- EXERCISE DIRECTIONS
The reply must be the number of lines in the following material that include the word "sietepartidas", and nothing more.

- MATERIAL FOR THIS EXERCISE
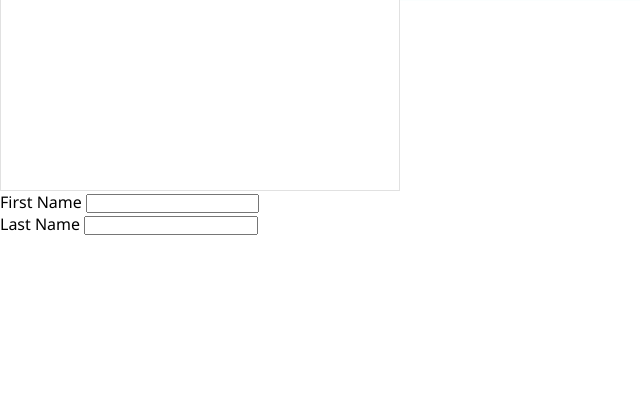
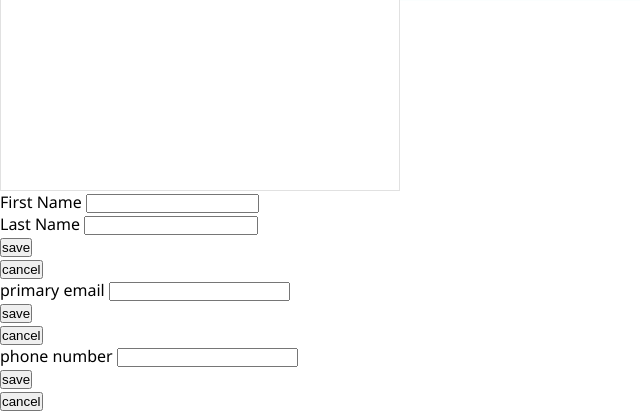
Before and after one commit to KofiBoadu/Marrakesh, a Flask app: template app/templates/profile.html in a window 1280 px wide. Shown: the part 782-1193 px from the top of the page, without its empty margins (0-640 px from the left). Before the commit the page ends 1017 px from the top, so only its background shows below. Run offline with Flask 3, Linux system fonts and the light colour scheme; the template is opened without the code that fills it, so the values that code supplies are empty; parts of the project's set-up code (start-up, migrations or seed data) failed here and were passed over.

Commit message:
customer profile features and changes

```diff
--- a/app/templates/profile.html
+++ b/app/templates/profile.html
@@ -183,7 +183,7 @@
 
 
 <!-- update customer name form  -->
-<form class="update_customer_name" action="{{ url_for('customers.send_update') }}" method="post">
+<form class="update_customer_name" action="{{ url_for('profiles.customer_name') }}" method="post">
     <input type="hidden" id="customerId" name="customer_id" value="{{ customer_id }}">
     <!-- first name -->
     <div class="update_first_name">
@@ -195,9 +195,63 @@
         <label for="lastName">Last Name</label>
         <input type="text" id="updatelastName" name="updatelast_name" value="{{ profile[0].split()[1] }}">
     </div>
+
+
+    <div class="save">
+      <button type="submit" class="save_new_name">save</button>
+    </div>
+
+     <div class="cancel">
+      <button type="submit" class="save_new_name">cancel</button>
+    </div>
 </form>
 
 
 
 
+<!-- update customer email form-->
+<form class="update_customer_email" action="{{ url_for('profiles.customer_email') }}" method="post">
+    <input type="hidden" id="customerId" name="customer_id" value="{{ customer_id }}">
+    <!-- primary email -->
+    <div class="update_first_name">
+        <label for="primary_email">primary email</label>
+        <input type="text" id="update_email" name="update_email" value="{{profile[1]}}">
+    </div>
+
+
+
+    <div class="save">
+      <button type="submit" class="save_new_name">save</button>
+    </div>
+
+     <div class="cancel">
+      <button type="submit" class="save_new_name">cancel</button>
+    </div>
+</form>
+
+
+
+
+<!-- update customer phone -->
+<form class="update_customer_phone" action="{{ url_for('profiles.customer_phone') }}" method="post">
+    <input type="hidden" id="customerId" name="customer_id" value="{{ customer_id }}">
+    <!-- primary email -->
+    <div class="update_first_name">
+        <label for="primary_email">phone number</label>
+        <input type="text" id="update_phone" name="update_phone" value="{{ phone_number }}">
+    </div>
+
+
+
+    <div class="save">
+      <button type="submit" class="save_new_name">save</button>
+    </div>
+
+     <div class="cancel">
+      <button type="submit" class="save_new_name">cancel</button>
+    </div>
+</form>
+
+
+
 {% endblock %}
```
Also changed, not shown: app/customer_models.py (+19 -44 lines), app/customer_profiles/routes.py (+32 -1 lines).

...

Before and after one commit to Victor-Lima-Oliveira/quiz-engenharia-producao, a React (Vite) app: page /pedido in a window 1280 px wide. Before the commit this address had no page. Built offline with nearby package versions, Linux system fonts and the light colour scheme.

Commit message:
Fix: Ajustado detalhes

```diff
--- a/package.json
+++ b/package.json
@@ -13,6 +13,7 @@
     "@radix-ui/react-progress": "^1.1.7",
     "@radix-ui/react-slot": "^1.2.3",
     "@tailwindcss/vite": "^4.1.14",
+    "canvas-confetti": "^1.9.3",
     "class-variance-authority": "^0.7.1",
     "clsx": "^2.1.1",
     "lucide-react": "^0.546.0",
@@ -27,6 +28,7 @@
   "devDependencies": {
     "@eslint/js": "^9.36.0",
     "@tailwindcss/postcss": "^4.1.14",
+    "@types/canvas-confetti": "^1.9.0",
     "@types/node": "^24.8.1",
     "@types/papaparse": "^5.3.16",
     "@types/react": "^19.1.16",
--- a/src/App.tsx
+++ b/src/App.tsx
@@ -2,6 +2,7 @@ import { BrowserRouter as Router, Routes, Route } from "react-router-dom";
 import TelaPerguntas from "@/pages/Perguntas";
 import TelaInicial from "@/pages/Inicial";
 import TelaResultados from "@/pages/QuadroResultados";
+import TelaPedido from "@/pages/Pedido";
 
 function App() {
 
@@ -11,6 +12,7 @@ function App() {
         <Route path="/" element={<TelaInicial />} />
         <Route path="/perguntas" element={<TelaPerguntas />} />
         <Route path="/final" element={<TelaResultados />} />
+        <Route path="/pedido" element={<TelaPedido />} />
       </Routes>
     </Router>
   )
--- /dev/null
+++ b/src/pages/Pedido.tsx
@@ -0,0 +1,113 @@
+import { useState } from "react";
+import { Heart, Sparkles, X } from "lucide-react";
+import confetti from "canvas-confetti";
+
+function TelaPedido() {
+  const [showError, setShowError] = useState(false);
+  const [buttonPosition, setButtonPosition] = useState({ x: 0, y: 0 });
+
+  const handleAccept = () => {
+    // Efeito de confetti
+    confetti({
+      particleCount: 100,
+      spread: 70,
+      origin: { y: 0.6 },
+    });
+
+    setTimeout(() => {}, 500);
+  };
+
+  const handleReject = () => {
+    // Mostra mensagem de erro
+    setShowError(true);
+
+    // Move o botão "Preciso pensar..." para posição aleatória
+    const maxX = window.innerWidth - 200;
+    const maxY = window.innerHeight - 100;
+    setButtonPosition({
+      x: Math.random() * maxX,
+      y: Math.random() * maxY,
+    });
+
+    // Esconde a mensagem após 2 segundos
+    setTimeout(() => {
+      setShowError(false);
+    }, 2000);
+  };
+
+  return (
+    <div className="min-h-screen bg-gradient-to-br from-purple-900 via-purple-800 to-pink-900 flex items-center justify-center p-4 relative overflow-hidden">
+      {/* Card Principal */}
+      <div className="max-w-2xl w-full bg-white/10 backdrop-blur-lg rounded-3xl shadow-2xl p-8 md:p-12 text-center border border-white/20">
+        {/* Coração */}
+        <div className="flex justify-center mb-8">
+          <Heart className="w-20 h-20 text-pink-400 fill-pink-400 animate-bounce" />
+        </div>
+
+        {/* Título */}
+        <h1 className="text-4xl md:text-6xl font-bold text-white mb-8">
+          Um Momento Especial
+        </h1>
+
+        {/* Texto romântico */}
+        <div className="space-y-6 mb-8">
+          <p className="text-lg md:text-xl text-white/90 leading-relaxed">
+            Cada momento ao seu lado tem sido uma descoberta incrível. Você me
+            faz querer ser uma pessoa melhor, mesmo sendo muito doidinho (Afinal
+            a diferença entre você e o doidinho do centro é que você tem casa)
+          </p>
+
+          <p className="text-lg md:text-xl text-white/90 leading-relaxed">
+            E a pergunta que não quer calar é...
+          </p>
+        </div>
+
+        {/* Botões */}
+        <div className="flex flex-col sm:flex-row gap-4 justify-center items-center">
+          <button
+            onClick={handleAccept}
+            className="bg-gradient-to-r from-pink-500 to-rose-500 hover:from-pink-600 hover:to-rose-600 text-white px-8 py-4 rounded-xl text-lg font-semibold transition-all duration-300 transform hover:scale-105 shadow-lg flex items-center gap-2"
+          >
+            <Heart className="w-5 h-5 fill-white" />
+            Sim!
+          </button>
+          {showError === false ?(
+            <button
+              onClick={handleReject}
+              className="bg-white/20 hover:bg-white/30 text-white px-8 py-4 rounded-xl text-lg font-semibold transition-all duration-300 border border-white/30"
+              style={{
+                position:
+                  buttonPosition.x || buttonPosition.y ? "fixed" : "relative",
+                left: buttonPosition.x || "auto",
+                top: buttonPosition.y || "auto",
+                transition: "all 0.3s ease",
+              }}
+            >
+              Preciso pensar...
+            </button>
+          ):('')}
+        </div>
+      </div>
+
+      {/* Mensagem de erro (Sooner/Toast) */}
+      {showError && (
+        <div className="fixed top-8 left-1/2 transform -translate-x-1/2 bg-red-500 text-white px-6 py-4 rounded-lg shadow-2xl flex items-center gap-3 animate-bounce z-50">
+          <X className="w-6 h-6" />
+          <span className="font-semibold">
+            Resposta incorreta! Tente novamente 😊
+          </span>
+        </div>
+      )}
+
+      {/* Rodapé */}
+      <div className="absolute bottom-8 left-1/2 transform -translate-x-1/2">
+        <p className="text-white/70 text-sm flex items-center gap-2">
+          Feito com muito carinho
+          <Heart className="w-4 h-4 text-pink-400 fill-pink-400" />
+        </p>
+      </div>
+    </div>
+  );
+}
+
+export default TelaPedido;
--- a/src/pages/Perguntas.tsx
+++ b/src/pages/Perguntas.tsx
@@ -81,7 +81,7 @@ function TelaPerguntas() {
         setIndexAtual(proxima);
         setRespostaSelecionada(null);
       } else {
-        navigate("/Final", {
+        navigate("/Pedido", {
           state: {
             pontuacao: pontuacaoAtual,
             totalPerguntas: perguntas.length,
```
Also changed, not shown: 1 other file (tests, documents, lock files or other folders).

* * *

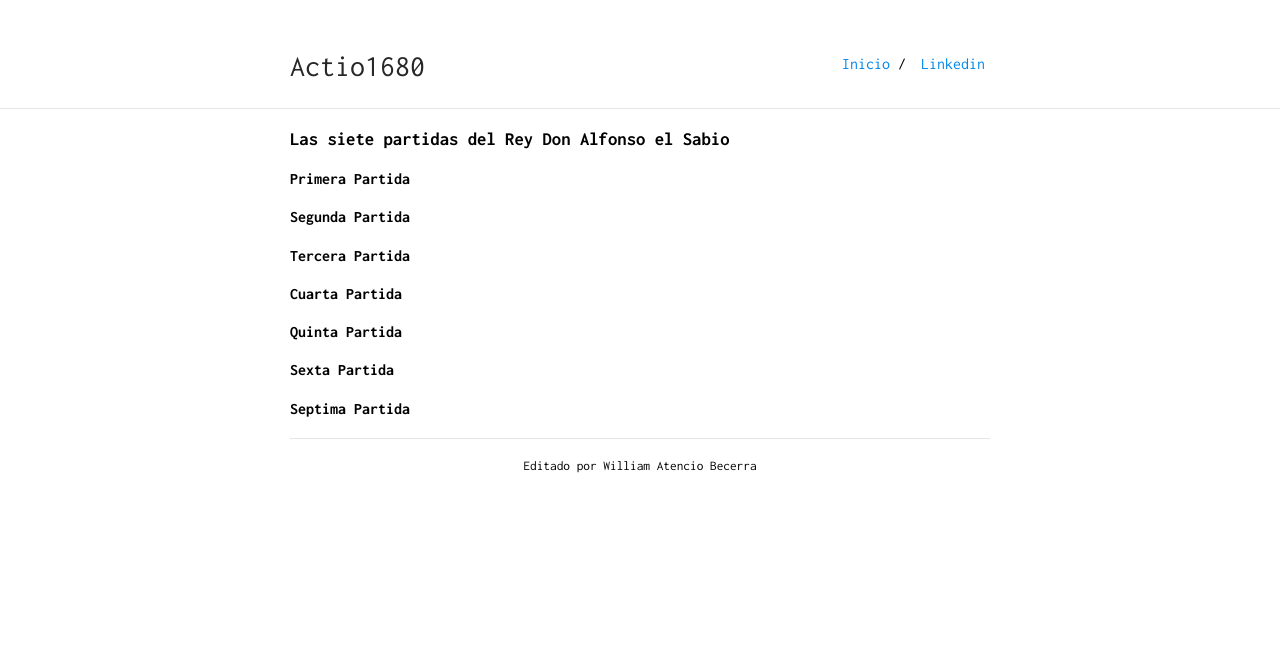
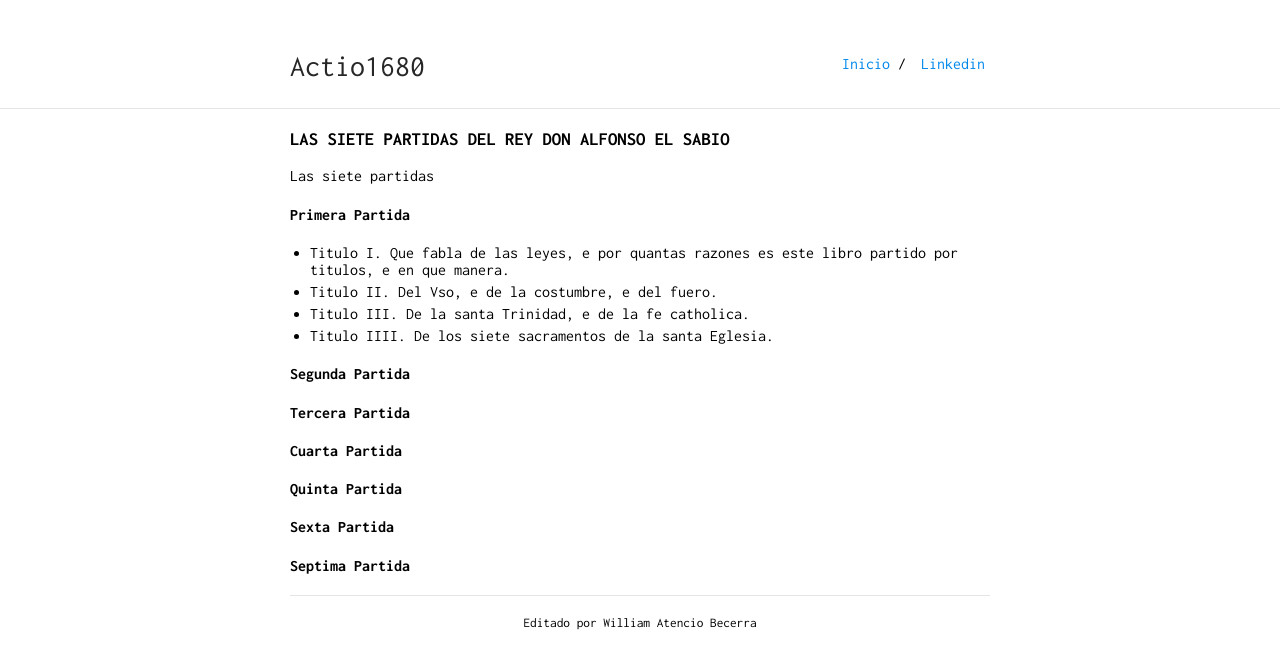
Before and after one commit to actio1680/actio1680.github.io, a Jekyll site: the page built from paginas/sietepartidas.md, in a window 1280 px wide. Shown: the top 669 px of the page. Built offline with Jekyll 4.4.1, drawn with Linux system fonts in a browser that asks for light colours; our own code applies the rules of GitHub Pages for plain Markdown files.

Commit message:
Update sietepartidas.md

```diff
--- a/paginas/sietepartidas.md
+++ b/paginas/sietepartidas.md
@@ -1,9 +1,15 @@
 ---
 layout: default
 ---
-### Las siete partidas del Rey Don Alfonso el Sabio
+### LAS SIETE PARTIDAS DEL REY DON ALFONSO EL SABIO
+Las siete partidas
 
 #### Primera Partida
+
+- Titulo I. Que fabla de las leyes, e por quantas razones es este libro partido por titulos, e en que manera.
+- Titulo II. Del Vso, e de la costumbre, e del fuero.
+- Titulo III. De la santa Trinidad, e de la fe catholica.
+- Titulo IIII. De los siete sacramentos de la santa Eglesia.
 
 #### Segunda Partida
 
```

- YOUR SOLUTION
4